BROOKFIELD, Ohio (WKBN) – A Brookfield family is wondering if a plasma donation would have saved the life of a family member, but relatives were never given the chance to find out.
John Mihalcin, 76, died May 4 at Sharon Regional Medical Center after contracting COVID-19. His son, Derek, said John was otherwise healthy before testing positive for the coronavirus on April 20.
Two days later, on his 53rd wedding anniversary, John’s condition worsened, sending him to the hospital’s intensive care unit with breathing complications.
Derek, a licensed psychologist, had read about some success in treating COVID-19 patients with the plasma of those who have recovered from the coronavirus. In fact, a woman in Pennsylvania donated plasma to her aunt and another critically-ill patient, saving their lives.
Plasma contains antibodies, and some doctors think it can boost the immune system of COVID-19 patients.
Derek said John’s doctor at Sharon Regional recommended contacting the Red Cross to facilitate the plasma donation. Derek said the family had three donors willing to step forward (one of which Derek said had preapproval from the Red Cross to donate to a plasma bank), but their efforts were met by resistance, and John was placed on a waiting list for the donation.
On May 1, three days before John passed away, Derek received a response from the Red Cross that the donors couldn’t give plasma directly to John. There was a process, and the Red Cross no longer accepts direct donor requests, citing a delay in the process for others in need.
“It is critical we devote our resources and efforts to collecting and building a larger supply of readily available convalescent plasma to meet the broader demand for all patients in need,” read the response the Red Cross gave to Derek.
For Derek, it was a slap in the face.
“I can specify who my blood goes to. I can specify who I donate a kidney to. Why can’t a person specify who they want their plasma to go to?” he asked.
He questions why the process was done with a direct donor before, even across Pennsylvania in Chester County.
“What really made me frustrated was the article we found about the lady who was able to donate to a family member. That’s when the frustration set in, because they were allowing one person to donate and not another, and that’s setting a precedent,” he said.
WKBN reached out to that donor, Marisa Leuzzi, who confirmed that she was able to give plasma directly to her aunt. She said she believed the regulations had changed since that initial donation, which is still considered to be experimental.
She declined to answer more detailed questions about her donation, saying the family is giving no more interviews while her aunt is recovering from the coronavirus.

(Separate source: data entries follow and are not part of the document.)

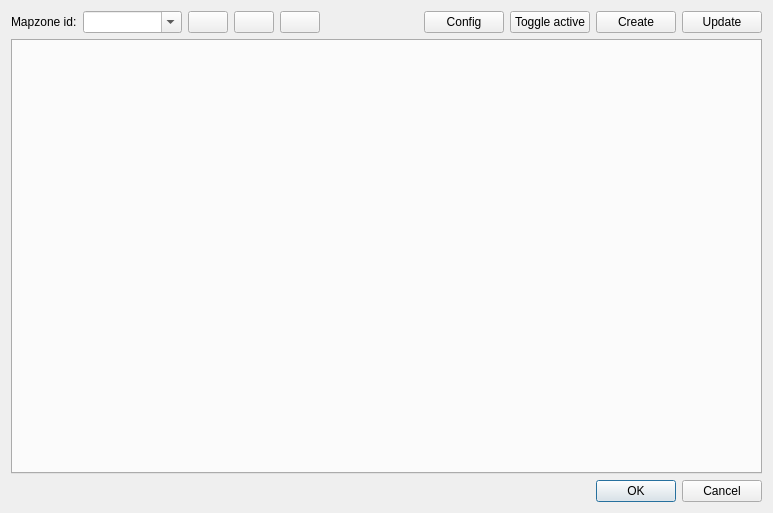
Before: the Qt Designer form core/ui/toolbars/plan/netscenario.ui in Giswater/giswater_qgis_plugin, drawn with Qt 5.
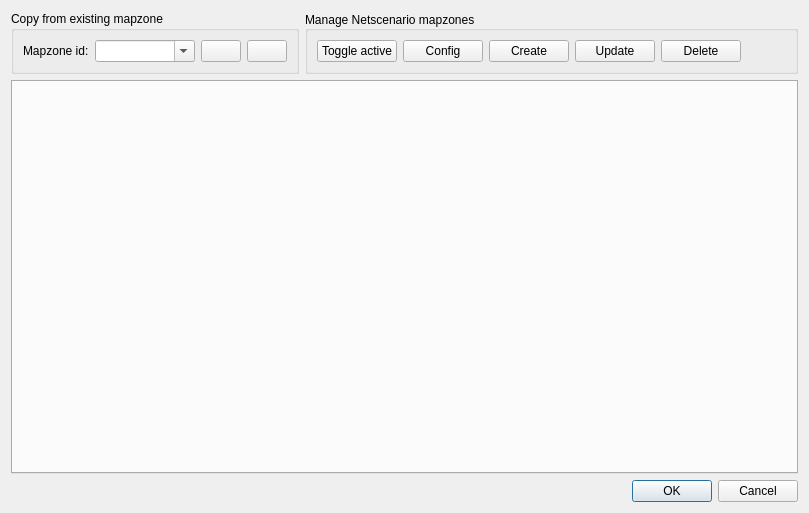
After: the same form once the commit is applied.

Commit message: Change netscenario ui layout

What changed in the file:
```diff
--- a/core/ui/toolbars/plan/netscenario.ui
+++ b/core/ui/toolbars/plan/netscenario.ui
@@ -6,7 +6,7 @@
    <rect>
     <x>0</x>
     <y>0</y>
-    <width>773</width>
+    <width>809</width>
     <height>513</height>
    </rect>
   </property>
@@ -24,17 +24,28 @@
      </property>
     </widget>
    </item>
-   <item row="1" column="0">
-    <widget class="QTabWidget" name="main_tab">
-     <property name="currentIndex">
-      <number>-1</number>
-     </property>
-    </widget>
-   </item>
    <item row="0" column="0">
     <layout class="QHBoxLayout" name="horizontalLayout">
      <item>
+      <widget class="QGroupBox" name="grb_copy">
+       <property name="sizePolicy">
+        <sizepolicy hsizetype="Fixed" vsizetype="Preferred">
+         <horstretch>0</horstretch>
+         <verstretch>0</verstretch>
+        </sizepolicy>
+       </property>
+       <property name="title">
+        <string>Copy from existing mapzone</string>
+       </property>
+       <layout class="QHBoxLayout" name="horizontalLayout_2">
+        <item>
       <widget class="QLabel" name="lbl_mapzone_id">
+          <property name="sizePolicy">
+           <sizepolicy hsizetype="Fixed" vsizetype="Preferred">
+            <horstretch>0</horstretch>
+            <verstretch>0</verstretch>
+           </sizepolicy>
+          </property>
        <property name="text">
         <string>Mapzone id:</string>
        </property>
@@ -43,11 +54,17 @@
      <item>
       <widget class="QComboBox" name="cmb_feature_id">
        <property name="sizePolicy">
-        <sizepolicy hsizetype="MinimumExpanding" vsizetype="Fixed">
-         <horstretch>0</horstretch>
+           <sizepolicy hsizetype="Fixed" vsizetype="Fixed">
+            <horstretch>100</horstretch>
          <verstretch>0</verstretch>
         </sizepolicy>
        </property>
+          <property name="minimumSize">
+           <size>
+            <width>100</width>
+            <height>0</height>
+           </size>
+          </property>
        <property name="editable">
         <bool>true</bool>
        </property>
@@ -55,13 +72,12 @@
      </item>
      <item>
       <widget class="QPushButton" name="btn_insert">
-       <property name="text">
-        <string/>
-       </property>
-      </widget>
-     </item>
-     <item>
-      <widget class="QPushButton" name="btn_delete">
+          <property name="sizePolicy">
+           <sizepolicy hsizetype="Fixed" vsizetype="Fixed">
+            <horstretch>0</horstretch>
+            <verstretch>0</verstretch>
+           </sizepolicy>
+          </property>
        <property name="text">
         <string/>
        </property>
@@ -69,31 +85,29 @@
      </item>
      <item>
       <widget class="QPushButton" name="btn_snapping">
+          <property name="sizePolicy">
+           <sizepolicy hsizetype="Fixed" vsizetype="Fixed">
+            <horstretch>0</horstretch>
+            <verstretch>0</verstretch>
+           </sizepolicy>
+          </property>
        <property name="text">
         <string/>
        </property>
       </widget>
      </item>
-     <item>
-      <spacer name="horizontalSpacer">
-       <property name="orientation">
-        <enum>Qt::Horizontal</enum>
-       </property>
-       <property name="sizeHint" stdset="0">
-        <size>
-         <width>40</width>
-         <height>20</height>
-        </size>
-       </property>
-      </spacer>
-     </item>
-     <item>
-      <widget class="QPushButton" name="btn_config">
-       <property name="text">
-        <string>Config</string>
-       </property>
+       </layout>
       </widget>
      </item>
+     <item>
+      <widget class="QGroupBox" name="groupBox">
+       <property name="title">
+        <string>Manage Netscenario mapzones</string>
+       </property>
+       <property name="alignment">
+        <set>Qt::AlignLeading|Qt::AlignLeft|Qt::AlignVCenter</set>
+       </property>
+       <layout class="QHBoxLayout" name="horizontalLayout_3">
      <item>
       <widget class="QPushButton" name="btn_toggle_active">
        <property name="text">
@@ -101,6 +115,13 @@
        </property>
       </widget>
      </item>
+        <item>
+         <widget class="QPushButton" name="btn_config">
+          <property name="text">
+           <string>Config</string>
+          </property>
+         </widget>
+        </item>
      <item>
       <widget class="QPushButton" name="btn_create">
        <property name="text">
@@ -115,7 +136,37 @@
        </property>
       </widget>
      </item>
-    </layout>
+        <item>
+         <widget class="QPushButton" name="btn_delete">
+          <property name="text">
+           <string>Delete</string>
+          </property>
+         </widget>
+        </item>
+        <item>
+         <spacer name="horizontalSpacer">
+          <property name="orientation">
+           <enum>Qt::Horizontal</enum>
+          </property>
+          <property name="sizeHint" stdset="0">
+           <size>
+            <width>40</width>
+            <height>20</height>
+           </size>
+          </property>
+         </spacer>
+        </item>
+       </layout>
+      </widget>
+     </item>
+    </layout>
+   </item>
+   <item row="1" column="0">
+    <widget class="QTabWidget" name="main_tab">
+     <property name="currentIndex">
+      <number>-1</number>
+     </property>
+    </widget>
    </item>
   </layout>
  </widget>
```
Lines whose indentation alone changed are shown as unchanged. The commit also changes 1 other file.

Leuzzi herself was actually the Red Cross’s first convalescent plasma donor to save a patient. Her donation was praised by the governor, and the Red Cross even lists her story on its website, though the Red Cross does not identify one of the recipients as being Leuzzi’s aunt.
WKBN asked the Red Cross what changed since Leuzzi’s donation, but the Red Cross didn’t specifically answer that question. Instead, a Red Cross spokeswoman spelled out the process of direct convalescent plasma donation, saying it is a process that takes more time than getting a donation directly from the Red Cross’s bank, which takes about 36 hours.
“It is critical we devote our resources and efforts to collecting and building a larger supply of readily available convalescent plasma to meet the broader demand for all patients in need. This also allows the Red Cross to ensure patients receive products in accordance with a fair and equitable process,” read the statement from Red Cross spokesperson Regina Boothe Bratton.
Boothe Bratton said the Red Cross understands the urgency of the situation and is “working around the clock” to collect convalescent plasma to provide patients through the bank. She added that the Red Cross is able to distribute to hospitals that register under an FDA-approved program that is being run by the Mayo Clinic.
Sharon Regional also issued a statement, saying because convalescent plasma is currently considered an investigational treatment, it requires an application process and approval by the FDA. As such, plasma must be obtained from an FDA-registered blood establishment like the Red Cross, which is responsible for matching donor eligibility and qualifications.
The FDA says, however, that its regulations do not prevent directed donation of convalescent plasma. Individual blood centers determine how to handle such requests, though certain eligibility requirements must be met.
According to a report by Business Insider, it took about four days to set up Leuzzi’s donation, and three days after that for it to reach her 63-year-old aunt, who was at that point on a ventilator. Just hours after receiving the donation, her blood oxygen level jumped, and over the next few days, her vitals began to stabilize.
For his part, Derek is realistic. He doesn’t know if the plasma donation would have saved his father’s life. He just wanted to give him all of the available treatment options.
He said it’s especially tragic that his father, who was known for giving back in the Brookfield community, was a lifelong donor to the Red Cross.
“He was just so kind, and this is why so many people were upset by this, because we just wanted him to pull through,” he said.
Derek worries that a bureaucratic delay could be hampering a potentially life-saving process for other families, like his.
“Someone else is going to run into this same problem, and we really just want people to be aware of it. I think, one of it is going to be, if you go to a hospital that doesn’t have a blood bank and relies on the Red Cross, you may be told the same thing,” he said.